07. FTCCI Health Insurance Vision 2030 Cell will start a 24×7 surveillance system that will help people reach the right person at the right time. It will keep records of adverse drug reactions or any substandard products or services delivered. If so, to take them to a logical end to provide resolutions engaging with regulatory authorities. It will primarily look at patient safety and the quality of the healthcare delivery system.
08. It is decided that the group that attended the one and half day Summit will meet once in three months to review its progress. The Health Insurance Vision 2030 document will be made by ASCI, the knowledge partner to the initiative
09. Make Telangana State emerge as a leader in ‘Health For All’, maybe through insurance, private or government or a combination of all.
The Roundtable Discussion which was participated by over 100 stakeholders was moderated by Mr Ajay Mishra, a retired IAS Officer who is also a Chairman of the State Red Cross Society.
The Moderator Ajay Misra while setting the tone for the discussion, said why there is so much delay in discharging the patients even after doctors discharge them. The long waiting period must be curtailed to 1 to 2 hours. The hospitals have to be very specific about the time required to discharge a patient.
The terms and conditions of the health insurance policy are voluminous. They are in small font, not legible and not all can read. The font size of the same shouldn’t be less than 10 font and the terms and conditions should not be spread over more than two pages. The health insurance spread in the state of Telangana is reasonably good. Not many public sector hospitals have come up in Hyderabad in the last 50 years. At the time more than two dozen star hospitals in the private sector have come, Ajay Misra observed.

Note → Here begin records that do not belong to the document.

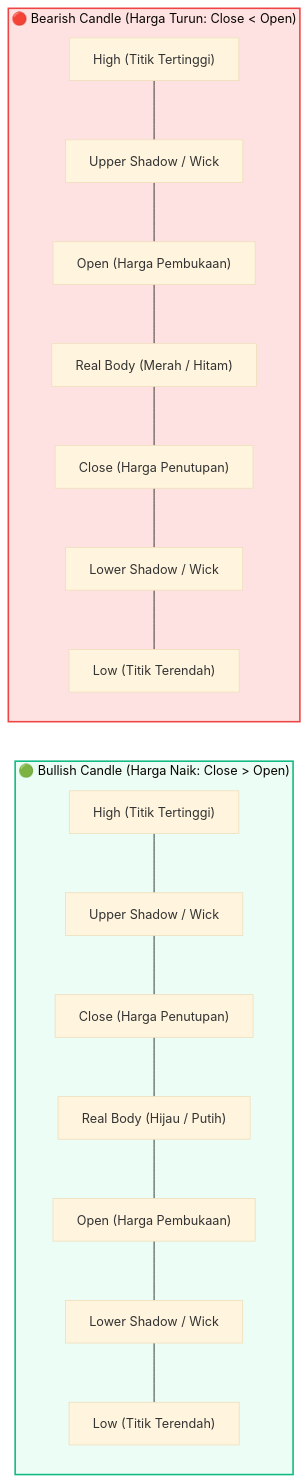
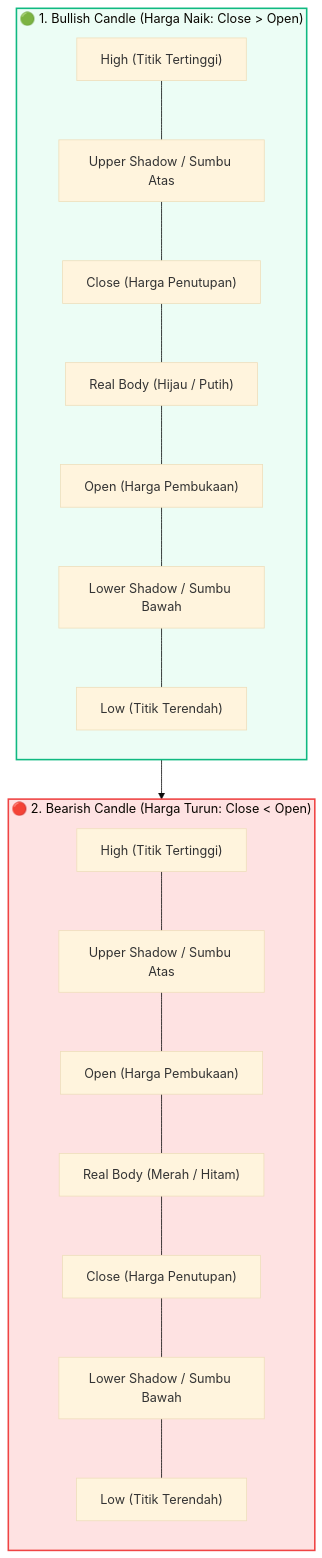
The second of 2 diagrams in docs/visualisasi-data/11-visualisasi-time-series.md (mahendaruui/Perkuliahan), drawn with Mermaid (base theme) before and after one commit. The commit also changed other lines of this file and 15 other files, not shown here.

Commit message:
refactor: update and standardize mermaid diagrams across all documentation modules

````diff
--- a/docs/visualisasi-data/11-visualisasi-time-series.md
+++ b/docs/visualisasi-data/11-visualisasi-time-series.md
@@ -45,25 +50,27 @@
 ```mermaid
-flowchart LR
-    subgraph Bullish["🟢 Bullish Candle (Harga Naik: Close > Open)"]
+flowchart TD
+    subgraph Bullish["🟢 1. Bullish Candle (Harga Naik: Close > Open)"]
         direction TB
-        H1["High (Titik Tertinggi)"] --- W1["Upper Shadow / Wick"]
+        H1["High (Titik Tertinggi)"] --- W1["Upper Shadow / Sumbu Atas"]
         W1 --- C1["Close (Harga Penutupan)"]
         C1 --- B1["Real Body (Hijau / Putih)"]
         B1 --- O1["Open (Harga Pembukaan)"]
-        O1 --- L1["Lower Shadow / Wick"]
+        O1 --- L1["Lower Shadow / Sumbu Bawah"]
         L1 --- LW1["Low (Titik Terendah)"]
     end
 
-    subgraph Bearish["🔴 Bearish Candle (Harga Turun: Close < Open)"]
+    subgraph Bearish["🔴 2. Bearish Candle (Harga Turun: Close < Open)"]
         direction TB
-        H2["High (Titik Tertinggi)"] --- W2["Upper Shadow / Wick"]
+        H2["High (Titik Tertinggi)"] --- W2["Upper Shadow / Sumbu Atas"]
         W2 --- O2["Open (Harga Pembukaan)"]
         O2 --- B2["Real Body (Merah / Hitam)"]
         B2 --- C2["Close (Harga Penutupan)"]
-        C2 --- L2["Lower Shadow / Wick"]
+        C2 --- L2["Lower Shadow / Sumbu Bawah"]
         L2 --- LW2["Low (Titik Terendah)"]
     end
+
+    Bullish --> Bearish
 
     style Bullish fill:#ecfdf5,stroke:#10b981,stroke-width:2px
     style Bearish fill:#fee2e2,stroke:#ef4444,stroke-width:2px
 ```
````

Participating in the discussion, one of the panelists Mr. Tapan Singhel, Chair of the General Insurance Council said if there is an intent and will, the vision that is envisaged by 2030 can be implemented even now. And he suggested a few practices followed for better coverage of health insurance. The USA made health insurance mandatory for employees employing people. The TCS in India pays INR 3000 crore towards health insurance.
In Rajasthan, every family gets an insurance benefit of ₹5 lakhs under the Universal Healthcare scheme in the state. The people in the state can avail of health insurance up to Rs 5 lakh by paying half of the insurance premium, of ₹850 annually, and avail of the treatment of ₹5 lakhs at any private and government hospital. When Rajasthan can do this, why can’t we do it elsewhere he said.
Dr. Alexander Thomas, Founder & Patron of the Association of Healthcare Providers, India, suggested setting up a Costing Committee. If the government joins fine, if not work it out between hospitals, insurers, and patients.
Dr. Vadiraju Rakesh, President of Telangana Hospitals & Nursing Homes Association said the whole approach to the issue has to be holistic.
The next decade is about Health and Health Care Delivery, said Mr. Rajiv Kumar Gupta, President of PBFintech Ltd(Policy Bazar and Paisabazaar).
Dr. Atul Mohan Kochchar, CEO of NABH–National Accreditation Board for Hospitals and Healthcare Providers said that they touched about 17000 hospitals across India so far. We want to touch 50,000 hospitals in the near future. Every month nearly 400 hospitals are registering their applications for accreditation. Every hospital must adopt some standards, he said.